### Your objective
Your reply should reproduce each record precisely as written.
□ □ □ □ □
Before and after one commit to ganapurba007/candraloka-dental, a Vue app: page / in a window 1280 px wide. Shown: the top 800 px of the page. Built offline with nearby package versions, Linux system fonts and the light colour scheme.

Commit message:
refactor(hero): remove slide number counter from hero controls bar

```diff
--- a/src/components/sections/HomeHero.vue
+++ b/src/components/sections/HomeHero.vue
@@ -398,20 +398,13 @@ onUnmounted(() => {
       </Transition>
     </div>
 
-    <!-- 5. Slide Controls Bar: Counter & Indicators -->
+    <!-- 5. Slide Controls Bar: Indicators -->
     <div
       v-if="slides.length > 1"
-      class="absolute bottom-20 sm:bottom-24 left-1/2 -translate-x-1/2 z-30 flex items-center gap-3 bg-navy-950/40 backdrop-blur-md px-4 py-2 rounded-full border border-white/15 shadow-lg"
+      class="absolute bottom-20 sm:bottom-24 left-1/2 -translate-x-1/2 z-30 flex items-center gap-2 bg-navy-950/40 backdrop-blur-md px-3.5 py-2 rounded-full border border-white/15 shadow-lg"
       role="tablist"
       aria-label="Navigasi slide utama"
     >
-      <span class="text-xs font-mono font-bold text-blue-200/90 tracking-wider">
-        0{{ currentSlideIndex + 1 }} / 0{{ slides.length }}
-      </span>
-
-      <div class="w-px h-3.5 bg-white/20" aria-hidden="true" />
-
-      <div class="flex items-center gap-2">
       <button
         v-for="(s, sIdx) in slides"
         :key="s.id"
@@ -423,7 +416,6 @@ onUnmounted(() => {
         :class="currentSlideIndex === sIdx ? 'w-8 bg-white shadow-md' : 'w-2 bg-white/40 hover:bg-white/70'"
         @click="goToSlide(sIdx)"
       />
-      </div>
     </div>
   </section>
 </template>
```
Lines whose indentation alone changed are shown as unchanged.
□ □ □ □ □
### Solution for this exercise
Before and after one commit to ganapurba007/candraloka-dental, a Vue app: page / in a window 1280 px wide. Shown: the top 800 px of the page. Built offline with nearby package versions, Linux system fonts and the light colour scheme.

Commit message:
refactor(hero): remove slide number counter from hero controls bar

```diff
--- a/src/components/sections/HomeHero.vue
+++ b/src/components/sections/HomeHero.vue
@@ -398,20 +398,13 @@ onUnmounted(() => {
       </Transition>
     </div>
 
-    <!-- 5. Slide Controls Bar: Counter & Indicators -->
+    <!-- 5. Slide Controls Bar: Indicators -->
     <div
       v-if="slides.length > 1"
-      class="absolute bottom-20 sm:bottom-24 left-1/2 -translate-x-1/2 z-30 flex items-center gap-3 bg-navy-950/40 backdrop-blur-md px-4 py-2 rounded-full border border-white/15 shadow-lg"
+      class="absolute bottom-20 sm:bottom-24 left-1/2 -translate-x-1/2 z-30 flex items-center gap-2 bg-navy-950/40 backdrop-blur-md px-3.5 py-2 rounded-full border border-white/15 shadow-lg"
       role="tablist"
       aria-label="Navigasi slide utama"
     >
-      <span class="text-xs font-mono font-bold text-blue-200/90 tracking-wider">
-        0{{ currentSlideIndex + 1 }} / 0{{ slides.length }}
-      </span>
-
-      <div class="w-px h-3.5 bg-white/20" aria-hidden="true" />
-
-      <div class="flex items-center gap-2">
       <button
         v-for="(s, sIdx) in slides"
         :key="s.id"
@@ -423,7 +416,6 @@ onUnmounted(() => {
         :class="currentSlideIndex === sIdx ? 'w-8 bg-white shadow-md' : 'w-2 bg-white/40 hover:bg-white/70'"
         @click="goToSlide(sIdx)"
       />
-      </div>
     </div>
   </section>
 </template>
```
Lines whose indentation alone changed are shown as unchanged.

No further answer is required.